The deadline was fixed; the judges' clerk said his Lordship can't be kept out for ever. You spoke a slightly different language to each party and the most difficult person was always your own client. You'd save your customers from a prolonged and hugely expensive battle, and, however slight the cost, they would find it hard to swallow. Like the contestants in Northern Ireland, who have come prepared for a fight, and are keenly looking forward to it. They would rather risk everything than be cheated out of a chance to vilify the opposition. Your heart sinks when they tell you they only want "justice", a vague conception to which they are probably not entitled and which may do them more harm than good.
The judge sends out a last message; he's coming back to court and minds will have to be made up. There are more important cases waiting.
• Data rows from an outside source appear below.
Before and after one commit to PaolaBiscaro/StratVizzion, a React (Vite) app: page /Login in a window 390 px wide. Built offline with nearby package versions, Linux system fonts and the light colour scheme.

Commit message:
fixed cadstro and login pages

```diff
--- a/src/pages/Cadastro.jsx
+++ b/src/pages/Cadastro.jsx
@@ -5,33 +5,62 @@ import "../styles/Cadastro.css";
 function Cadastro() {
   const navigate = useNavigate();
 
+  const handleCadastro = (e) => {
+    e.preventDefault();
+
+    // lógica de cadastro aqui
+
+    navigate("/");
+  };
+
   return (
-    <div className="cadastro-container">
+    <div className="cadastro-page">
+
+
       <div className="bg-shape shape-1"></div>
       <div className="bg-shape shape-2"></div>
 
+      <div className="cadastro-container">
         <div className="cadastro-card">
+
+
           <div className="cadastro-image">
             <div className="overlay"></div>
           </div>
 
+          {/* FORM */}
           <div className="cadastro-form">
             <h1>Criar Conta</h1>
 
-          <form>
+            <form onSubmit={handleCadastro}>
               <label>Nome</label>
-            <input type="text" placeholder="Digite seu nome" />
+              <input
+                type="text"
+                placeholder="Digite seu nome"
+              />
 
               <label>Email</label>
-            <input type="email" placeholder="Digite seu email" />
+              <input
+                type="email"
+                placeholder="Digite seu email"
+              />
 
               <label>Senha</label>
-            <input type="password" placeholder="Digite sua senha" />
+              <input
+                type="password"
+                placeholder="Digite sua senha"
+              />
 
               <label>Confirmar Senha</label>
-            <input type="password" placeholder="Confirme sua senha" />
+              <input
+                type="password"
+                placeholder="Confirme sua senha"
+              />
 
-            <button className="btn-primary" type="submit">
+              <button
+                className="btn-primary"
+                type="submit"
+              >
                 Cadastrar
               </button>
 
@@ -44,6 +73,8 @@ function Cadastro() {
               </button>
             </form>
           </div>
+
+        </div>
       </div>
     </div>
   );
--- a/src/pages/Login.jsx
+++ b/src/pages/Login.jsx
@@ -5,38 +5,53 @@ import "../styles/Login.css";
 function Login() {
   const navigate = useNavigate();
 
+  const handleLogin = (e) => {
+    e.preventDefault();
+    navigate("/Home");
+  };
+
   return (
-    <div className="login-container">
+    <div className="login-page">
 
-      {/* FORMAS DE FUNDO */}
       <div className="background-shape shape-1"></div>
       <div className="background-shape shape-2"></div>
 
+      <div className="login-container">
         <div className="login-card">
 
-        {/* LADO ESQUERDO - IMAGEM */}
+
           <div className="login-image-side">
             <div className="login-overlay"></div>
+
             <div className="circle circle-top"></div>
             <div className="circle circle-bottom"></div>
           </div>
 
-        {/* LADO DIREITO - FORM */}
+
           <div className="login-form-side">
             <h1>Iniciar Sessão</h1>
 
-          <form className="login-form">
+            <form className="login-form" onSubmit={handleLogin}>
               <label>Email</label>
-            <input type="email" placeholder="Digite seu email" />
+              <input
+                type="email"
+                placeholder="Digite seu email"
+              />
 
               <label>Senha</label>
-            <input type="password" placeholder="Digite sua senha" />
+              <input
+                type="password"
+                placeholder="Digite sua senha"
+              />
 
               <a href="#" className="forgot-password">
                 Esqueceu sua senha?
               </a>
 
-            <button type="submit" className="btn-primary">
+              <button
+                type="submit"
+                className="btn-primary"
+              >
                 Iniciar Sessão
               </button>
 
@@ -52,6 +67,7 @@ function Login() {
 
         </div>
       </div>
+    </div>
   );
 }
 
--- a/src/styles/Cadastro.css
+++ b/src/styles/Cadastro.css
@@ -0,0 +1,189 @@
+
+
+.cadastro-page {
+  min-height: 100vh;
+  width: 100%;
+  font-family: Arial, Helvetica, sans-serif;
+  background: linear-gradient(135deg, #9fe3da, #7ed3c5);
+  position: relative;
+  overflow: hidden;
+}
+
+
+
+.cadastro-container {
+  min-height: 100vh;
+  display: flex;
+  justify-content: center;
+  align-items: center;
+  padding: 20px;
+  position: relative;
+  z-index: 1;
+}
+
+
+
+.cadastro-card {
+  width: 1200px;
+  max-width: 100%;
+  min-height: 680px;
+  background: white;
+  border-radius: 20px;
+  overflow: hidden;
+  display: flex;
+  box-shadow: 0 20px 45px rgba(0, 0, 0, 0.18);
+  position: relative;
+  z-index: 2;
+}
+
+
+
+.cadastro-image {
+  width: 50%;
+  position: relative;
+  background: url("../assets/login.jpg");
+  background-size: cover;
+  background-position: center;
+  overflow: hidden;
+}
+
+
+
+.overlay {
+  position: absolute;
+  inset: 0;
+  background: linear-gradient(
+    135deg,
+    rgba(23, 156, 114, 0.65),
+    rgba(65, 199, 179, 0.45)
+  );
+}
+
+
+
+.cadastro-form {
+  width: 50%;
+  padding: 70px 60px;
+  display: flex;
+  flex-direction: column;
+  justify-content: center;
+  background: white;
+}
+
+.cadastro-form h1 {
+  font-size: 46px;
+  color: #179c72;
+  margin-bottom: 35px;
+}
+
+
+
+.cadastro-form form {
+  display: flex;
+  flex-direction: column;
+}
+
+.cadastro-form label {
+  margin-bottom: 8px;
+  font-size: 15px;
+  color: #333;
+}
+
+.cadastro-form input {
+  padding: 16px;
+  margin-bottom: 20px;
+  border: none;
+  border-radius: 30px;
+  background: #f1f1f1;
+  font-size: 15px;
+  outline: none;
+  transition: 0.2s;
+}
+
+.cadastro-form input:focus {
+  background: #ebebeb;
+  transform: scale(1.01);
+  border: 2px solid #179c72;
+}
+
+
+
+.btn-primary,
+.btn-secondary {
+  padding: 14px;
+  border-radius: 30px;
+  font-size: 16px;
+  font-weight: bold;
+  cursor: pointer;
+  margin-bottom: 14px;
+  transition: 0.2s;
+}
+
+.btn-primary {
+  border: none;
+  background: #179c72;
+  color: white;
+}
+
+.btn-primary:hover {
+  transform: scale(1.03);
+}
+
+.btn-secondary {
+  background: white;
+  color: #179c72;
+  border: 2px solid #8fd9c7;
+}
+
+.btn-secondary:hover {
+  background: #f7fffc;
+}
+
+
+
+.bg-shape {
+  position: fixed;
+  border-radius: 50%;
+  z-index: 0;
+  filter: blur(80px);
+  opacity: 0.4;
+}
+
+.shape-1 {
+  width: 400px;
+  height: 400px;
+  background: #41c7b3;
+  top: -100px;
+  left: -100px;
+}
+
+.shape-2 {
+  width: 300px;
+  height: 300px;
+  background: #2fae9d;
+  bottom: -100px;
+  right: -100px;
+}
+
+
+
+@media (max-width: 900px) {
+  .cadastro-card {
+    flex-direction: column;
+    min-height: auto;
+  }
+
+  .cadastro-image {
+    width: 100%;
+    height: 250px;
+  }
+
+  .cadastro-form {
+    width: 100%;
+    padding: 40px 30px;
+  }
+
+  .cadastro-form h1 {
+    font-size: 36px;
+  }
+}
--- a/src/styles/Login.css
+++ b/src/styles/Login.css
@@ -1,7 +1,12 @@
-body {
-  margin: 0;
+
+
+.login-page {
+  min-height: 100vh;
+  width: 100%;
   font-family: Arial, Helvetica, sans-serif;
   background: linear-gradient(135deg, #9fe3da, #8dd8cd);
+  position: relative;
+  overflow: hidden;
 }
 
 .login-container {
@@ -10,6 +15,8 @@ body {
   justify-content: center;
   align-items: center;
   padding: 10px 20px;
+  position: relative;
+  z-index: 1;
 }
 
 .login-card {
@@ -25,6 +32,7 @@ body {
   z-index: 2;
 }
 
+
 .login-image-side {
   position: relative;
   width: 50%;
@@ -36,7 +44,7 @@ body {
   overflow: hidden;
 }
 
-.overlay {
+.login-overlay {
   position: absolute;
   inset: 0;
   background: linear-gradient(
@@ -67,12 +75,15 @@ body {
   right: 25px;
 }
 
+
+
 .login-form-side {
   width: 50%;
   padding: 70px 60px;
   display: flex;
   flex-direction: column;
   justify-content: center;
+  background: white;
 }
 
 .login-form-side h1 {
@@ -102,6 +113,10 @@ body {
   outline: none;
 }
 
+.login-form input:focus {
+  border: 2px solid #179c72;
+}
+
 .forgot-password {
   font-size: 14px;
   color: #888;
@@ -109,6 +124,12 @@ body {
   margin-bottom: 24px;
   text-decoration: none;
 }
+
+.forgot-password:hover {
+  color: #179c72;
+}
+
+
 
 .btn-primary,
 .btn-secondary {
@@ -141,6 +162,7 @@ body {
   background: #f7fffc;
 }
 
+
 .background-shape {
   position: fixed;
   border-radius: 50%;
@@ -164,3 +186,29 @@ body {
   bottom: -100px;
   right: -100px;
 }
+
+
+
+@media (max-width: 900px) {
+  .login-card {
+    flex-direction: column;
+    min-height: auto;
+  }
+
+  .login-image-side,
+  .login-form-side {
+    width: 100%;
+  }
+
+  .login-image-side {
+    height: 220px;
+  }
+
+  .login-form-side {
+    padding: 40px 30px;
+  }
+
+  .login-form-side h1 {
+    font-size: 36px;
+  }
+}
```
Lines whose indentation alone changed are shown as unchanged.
DICKENS, of course, knew all the absurdities of his society and they aroused him to mirth and anger. If he were alive today he would find the same targets for his unerring aim.
Sad crowds are standing in line outside the Circumlocution Office waiting for official permission to go on holiday. And Mr Gradgrind seems to be behind every official pronouncement on education - Hard Times should be required reading for every education minister, and that school inspector who seems to be an unfortunate hangover from the previous government. When not bombarding teachers with forms to fill in, or belittling their achievements, those in charge of our schools appear devoted to the Gradgrind system of education. He was proud to call himself "a man who perceives upon the principle that two and two are four and nothing over, and he is not to be talked into allowing for anything over". Gradgrind ran a school built on the theory that "facts alone are needed in life. Plant nothing else and root out everything else". The result of this is that when one of his pupils, named Blitzer, is asked if he has a heart, replies: "The circulation, sir, couldn't be carried on without one."
This is undoubtedly the thinking behind coursework for three-year-olds, cutting the teaching of music and the arts, the almost total neglect of history and judging achievement in ways which ignore the fact that children mature at different ages. The admitted aim of the Gradgrind system is "to produce an efficient workforce". So the eight-year-old is to be moulded into a middle manager who can talk about "entrepreneurial objectives" with no idea who Napoleon was and not having read Dickens. There is something profoundly sad about treating children as little potential cogs in the economy. It's also worth reminding Mr Gradgrind that you can live quite a fulfilled and reasonably successful life with only the shakiest grasp of long division.Reuse content